So far it seems to be working; parents and other teachers report positive chatter about forensics outside of class.
I like forensics as a science class because it allows me to go broad, touching on all the different disciplines I like to teach. In a typical week I teach them biology, a little chemistry, a little physics, a LOT of math [a great achievement for this particular student audience], and even English and history.
Thursday and Friday we spent two days on the microscope looking at $35 worth of pollen bearing flowers that I bought in the neighborhood. Fairly cheap student light microscopes gave decent views for them to sketch the pollen of Lillies, daisies, gladiolas, and a few flowers that I haven't gotten the correct name for. If we had more time there are routes of inquiry I wish we could follow on this, because the flowers that DIDN'T yield viewable pollen interest me as much as the ones that did. (One of the main things they taught us in research at Ohio State is that a negative research result can be exploited just as well as a positive one if you're clever and curious.)

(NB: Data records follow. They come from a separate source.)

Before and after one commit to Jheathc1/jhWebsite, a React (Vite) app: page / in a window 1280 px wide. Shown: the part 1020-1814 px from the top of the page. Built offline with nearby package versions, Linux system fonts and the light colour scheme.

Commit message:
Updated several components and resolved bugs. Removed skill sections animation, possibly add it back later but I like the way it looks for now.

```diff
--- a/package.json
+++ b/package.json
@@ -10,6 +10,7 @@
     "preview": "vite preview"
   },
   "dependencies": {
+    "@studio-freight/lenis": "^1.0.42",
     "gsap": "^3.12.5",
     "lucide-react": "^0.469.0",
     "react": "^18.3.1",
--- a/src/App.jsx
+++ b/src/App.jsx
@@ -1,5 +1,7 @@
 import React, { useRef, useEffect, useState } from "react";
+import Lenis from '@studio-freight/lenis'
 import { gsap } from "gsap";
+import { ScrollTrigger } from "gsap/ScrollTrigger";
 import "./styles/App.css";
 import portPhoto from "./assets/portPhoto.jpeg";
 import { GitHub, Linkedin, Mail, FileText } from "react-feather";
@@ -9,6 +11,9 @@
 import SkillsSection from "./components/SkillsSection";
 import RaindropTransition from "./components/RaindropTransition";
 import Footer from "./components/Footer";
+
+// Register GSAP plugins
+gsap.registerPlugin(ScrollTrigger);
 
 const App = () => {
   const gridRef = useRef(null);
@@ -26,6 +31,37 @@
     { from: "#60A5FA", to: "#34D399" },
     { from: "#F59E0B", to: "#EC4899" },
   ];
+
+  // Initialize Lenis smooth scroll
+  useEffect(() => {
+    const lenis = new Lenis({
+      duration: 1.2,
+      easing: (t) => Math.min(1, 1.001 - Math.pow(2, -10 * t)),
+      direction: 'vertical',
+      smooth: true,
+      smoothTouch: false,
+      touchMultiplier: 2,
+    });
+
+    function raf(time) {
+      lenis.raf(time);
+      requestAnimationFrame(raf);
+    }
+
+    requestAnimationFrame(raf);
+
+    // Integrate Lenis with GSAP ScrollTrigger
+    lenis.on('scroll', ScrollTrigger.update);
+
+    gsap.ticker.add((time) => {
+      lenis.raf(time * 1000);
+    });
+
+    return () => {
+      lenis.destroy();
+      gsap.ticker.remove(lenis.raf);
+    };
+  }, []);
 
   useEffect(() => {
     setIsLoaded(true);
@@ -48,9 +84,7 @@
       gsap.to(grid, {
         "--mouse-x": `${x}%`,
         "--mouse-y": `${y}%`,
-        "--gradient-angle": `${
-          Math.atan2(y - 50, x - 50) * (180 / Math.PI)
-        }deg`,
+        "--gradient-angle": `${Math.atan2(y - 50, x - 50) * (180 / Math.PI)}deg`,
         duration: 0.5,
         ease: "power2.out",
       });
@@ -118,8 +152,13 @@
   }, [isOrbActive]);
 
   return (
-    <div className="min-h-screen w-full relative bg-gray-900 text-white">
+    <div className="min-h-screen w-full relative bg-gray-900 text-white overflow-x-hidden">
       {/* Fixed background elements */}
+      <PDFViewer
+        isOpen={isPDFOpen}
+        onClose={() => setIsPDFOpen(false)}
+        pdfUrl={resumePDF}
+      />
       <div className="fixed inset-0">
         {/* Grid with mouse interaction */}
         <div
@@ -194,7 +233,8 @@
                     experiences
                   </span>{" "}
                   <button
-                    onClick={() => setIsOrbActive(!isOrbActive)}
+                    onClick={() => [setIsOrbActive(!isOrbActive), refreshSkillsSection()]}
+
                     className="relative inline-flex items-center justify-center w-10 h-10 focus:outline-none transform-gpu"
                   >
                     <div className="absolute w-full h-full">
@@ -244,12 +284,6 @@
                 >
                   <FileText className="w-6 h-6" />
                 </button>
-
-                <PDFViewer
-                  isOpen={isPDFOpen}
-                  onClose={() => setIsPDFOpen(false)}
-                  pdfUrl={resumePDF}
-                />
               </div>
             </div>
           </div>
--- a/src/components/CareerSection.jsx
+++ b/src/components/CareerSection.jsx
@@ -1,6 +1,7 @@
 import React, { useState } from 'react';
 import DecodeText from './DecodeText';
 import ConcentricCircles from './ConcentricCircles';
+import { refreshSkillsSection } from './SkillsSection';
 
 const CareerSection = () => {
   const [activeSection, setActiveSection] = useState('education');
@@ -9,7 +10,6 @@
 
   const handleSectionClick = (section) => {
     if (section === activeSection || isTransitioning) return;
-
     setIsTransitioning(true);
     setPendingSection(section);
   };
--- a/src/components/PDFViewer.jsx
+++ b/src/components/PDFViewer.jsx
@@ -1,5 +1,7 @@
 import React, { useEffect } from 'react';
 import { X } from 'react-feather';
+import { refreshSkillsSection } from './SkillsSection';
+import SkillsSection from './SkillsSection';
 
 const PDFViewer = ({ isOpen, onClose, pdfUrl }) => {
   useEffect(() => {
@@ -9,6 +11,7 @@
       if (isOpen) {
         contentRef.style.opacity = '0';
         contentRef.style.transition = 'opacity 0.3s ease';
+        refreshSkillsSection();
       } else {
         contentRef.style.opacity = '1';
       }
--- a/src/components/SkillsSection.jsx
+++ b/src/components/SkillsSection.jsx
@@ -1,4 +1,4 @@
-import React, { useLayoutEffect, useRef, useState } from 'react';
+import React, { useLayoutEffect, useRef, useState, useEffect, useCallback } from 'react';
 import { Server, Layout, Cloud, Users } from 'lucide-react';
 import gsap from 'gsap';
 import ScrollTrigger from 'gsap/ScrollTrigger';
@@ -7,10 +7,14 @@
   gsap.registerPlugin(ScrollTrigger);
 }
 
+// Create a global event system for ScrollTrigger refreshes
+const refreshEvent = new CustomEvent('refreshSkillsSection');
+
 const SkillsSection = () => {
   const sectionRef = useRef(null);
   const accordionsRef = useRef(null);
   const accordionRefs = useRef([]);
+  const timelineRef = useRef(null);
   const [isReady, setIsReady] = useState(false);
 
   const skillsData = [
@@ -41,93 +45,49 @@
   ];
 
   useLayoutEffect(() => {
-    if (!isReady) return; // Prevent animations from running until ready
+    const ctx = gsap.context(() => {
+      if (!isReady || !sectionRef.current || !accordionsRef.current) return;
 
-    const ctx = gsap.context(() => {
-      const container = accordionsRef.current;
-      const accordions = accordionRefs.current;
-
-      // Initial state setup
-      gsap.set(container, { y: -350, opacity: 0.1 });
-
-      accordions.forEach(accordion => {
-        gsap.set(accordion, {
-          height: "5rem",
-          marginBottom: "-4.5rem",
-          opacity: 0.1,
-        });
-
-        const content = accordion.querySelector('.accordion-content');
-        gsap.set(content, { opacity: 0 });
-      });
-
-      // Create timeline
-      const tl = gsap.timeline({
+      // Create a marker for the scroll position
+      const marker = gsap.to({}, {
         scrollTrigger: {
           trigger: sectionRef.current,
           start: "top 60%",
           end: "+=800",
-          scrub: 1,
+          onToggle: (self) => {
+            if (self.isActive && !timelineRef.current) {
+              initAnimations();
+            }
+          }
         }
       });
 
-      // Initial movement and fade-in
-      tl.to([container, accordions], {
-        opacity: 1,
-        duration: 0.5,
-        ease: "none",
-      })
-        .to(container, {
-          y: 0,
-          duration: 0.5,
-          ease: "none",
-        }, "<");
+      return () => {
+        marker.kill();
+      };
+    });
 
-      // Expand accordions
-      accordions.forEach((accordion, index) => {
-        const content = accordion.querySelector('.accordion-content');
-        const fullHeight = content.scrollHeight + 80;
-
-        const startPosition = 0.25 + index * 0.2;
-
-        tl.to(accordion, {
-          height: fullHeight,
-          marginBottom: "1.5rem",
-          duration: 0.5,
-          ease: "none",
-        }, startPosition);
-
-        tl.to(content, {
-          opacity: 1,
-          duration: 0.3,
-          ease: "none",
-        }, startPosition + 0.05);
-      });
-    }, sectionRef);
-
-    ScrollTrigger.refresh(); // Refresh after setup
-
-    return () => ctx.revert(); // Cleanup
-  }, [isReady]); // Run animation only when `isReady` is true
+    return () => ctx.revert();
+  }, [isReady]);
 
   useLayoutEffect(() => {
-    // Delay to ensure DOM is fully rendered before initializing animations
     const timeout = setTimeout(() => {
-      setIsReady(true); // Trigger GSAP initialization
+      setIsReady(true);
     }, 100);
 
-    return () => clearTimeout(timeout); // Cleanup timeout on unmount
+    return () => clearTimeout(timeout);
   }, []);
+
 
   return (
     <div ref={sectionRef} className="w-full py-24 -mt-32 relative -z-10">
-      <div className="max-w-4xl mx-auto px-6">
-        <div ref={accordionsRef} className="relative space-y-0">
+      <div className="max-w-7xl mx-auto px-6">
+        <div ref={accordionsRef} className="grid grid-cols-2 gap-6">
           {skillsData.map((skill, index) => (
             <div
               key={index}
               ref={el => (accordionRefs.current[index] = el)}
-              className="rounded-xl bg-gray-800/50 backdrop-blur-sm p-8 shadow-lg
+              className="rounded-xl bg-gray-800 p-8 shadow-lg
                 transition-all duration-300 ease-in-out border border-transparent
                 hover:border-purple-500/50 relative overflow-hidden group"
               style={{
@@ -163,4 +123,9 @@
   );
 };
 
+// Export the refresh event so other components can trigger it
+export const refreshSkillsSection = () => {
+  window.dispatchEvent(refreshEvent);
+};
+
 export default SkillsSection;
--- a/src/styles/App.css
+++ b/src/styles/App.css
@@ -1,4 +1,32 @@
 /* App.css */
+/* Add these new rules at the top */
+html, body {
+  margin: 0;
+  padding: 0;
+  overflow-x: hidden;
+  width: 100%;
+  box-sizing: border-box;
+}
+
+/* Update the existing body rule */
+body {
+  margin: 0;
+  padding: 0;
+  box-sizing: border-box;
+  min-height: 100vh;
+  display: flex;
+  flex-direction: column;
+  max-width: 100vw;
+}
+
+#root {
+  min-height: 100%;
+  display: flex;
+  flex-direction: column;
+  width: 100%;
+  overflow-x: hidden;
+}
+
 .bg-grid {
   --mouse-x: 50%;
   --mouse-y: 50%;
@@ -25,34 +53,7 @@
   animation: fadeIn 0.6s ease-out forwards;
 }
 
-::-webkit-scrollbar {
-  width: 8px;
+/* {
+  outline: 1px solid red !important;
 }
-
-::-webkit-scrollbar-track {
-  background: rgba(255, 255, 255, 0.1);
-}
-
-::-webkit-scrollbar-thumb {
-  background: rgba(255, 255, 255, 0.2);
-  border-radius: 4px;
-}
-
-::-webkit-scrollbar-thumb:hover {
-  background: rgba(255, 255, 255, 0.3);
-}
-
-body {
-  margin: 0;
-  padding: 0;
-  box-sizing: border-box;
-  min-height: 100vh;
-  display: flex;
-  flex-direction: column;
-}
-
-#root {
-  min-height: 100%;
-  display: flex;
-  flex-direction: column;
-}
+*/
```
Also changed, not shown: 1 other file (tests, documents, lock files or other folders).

I didn't take any pollen pictures under the microscope yet but here is a picture of my own skin cells that I took Tuesday with a hand held camera and the microscope at 400x power: